No.7 How did you come up with the title “The Game”? The easiest question. I had no idea what to call the game that is played in the book. I named other fake games mentioned in the book but could never come up with a solid name that I liked after several attempts. Nothing seemed right. I asked my writing group back in 2002/03. They came back with a host of names and, again, not one stuck. Nothing felt right. And with writers, especially me, if it doesn’t feel right, it has to go. So, in the end, I decided not to name the game played and as it had no name, the title, The Game, felt right. The first publisher that contracted this book called it Gonzo Girls. I didn’t like it but I didn’t think I had a choice in the matter, so I started advertising Gonzo Girls (under my pen name, Richard Lee). The publisher broke the contract (time wise.
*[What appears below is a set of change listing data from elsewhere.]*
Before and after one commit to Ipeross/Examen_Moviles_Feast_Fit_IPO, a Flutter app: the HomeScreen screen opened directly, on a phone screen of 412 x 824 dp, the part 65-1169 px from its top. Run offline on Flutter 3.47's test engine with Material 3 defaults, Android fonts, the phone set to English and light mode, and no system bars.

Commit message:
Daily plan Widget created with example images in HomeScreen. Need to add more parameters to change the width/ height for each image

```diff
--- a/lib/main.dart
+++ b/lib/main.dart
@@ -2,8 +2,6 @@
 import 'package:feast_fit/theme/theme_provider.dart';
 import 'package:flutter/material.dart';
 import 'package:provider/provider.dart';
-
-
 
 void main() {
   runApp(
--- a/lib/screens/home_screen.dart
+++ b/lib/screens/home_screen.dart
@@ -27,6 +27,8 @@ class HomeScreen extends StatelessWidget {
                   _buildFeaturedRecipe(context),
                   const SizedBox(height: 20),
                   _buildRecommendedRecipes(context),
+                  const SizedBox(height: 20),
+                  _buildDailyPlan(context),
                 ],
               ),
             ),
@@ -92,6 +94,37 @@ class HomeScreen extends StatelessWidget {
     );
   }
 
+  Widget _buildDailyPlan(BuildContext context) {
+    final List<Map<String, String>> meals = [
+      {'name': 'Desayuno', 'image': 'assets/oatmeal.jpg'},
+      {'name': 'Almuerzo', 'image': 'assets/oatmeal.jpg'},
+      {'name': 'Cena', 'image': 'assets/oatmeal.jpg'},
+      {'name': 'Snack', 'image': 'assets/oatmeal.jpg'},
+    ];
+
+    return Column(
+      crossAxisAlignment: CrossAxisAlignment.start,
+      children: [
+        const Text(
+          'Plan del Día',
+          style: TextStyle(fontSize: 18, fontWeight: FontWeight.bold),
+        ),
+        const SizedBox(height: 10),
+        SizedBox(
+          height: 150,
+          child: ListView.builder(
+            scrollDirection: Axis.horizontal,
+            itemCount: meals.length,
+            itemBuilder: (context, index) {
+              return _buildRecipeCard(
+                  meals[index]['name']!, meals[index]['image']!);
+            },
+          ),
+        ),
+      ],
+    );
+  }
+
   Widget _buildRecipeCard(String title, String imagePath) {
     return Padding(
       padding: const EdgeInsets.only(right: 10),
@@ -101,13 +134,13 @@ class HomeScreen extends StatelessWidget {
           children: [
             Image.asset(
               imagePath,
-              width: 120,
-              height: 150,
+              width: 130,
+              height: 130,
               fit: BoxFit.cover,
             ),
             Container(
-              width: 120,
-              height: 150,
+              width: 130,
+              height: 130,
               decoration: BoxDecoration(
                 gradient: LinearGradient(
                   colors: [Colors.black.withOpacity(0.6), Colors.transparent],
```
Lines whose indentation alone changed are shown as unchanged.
One year turned into four years and no publication in sight) and I pulled the book. My second publisher is Triskaideka Books in NZL. They are awesome.
No.8 How do you handle personal criticism? Like water off a duck’s back. You need a really thick skin in this business. Or any business actually. Everyone is entitled to their opinions (regardless of how wrong they are). Dealing with criticism is an important life skill. At some point, someone will bitch about you, or fashion style, your writing skills, etc. In the real world, there is no safe space to run too. You can handle the comments in one of two ways—positively or negatively. Think about the comments before reacting and jumping on Twitter or FB. The person might not realise they are hurting you. Constructive and destructive criticism seems very clear cut, but oftentimes, the criticiser is not good at word formations or is too direct. Always be positive. Not everyone is out to get you. Only some of them 🙂 Carnegie – How to Win Friends and Influence People
No.9 Why should people read your book? Why shouldn’t they? It’s a rip roaring yarn that came to me when I was 13 years old and I believed I was from another planet, due to minor social skills and a complete and total fascination with Dr Who that continues even to this day. The Game is unlike most books you will experience. It’s a fantasy, with unreal creatures (the snakes are my favourite), game characters that act like people you know or wish not to know, and changing landscapes that can only exist in a twisted imagination. It’s a science fantasy story as a virus in computer code can enter the real world and impact change.It’s an adventure story and mystery as Lisa18 searches for her brother. She not only finds him, but she finds her father and a love interest. It’s a love story as the virus falls in love with the game creator. It’s a drama as a drug addled woman finds a way to escape a tortuous lover. It’s a thriller wound so tight you’ll scream when the virus, hell-bent on destruction—finds a way out. You’ll nod your head as another character escapes the game and becomes the real life embodiment of its nature.
No.10 Why is there something rather than nothing? Nothing does not exist. Try to think of nothing. It’s impossible. It has no shape, no form, and no substance. It is invisible. Transparent. And lifeless. Hence, there is something. Quantum mechanics tells us that there is no such thing as nothing. There is no empty space, ever. Tiny particles and anti-particles fade in and out of nothing instantly.
Thank you Lee 🙂
For taking the time to answer
my questions & the best of luck with your new book!
A thinking, breathing, calculating virus wreaks havoc in virtual reality gaming.
You play, you die.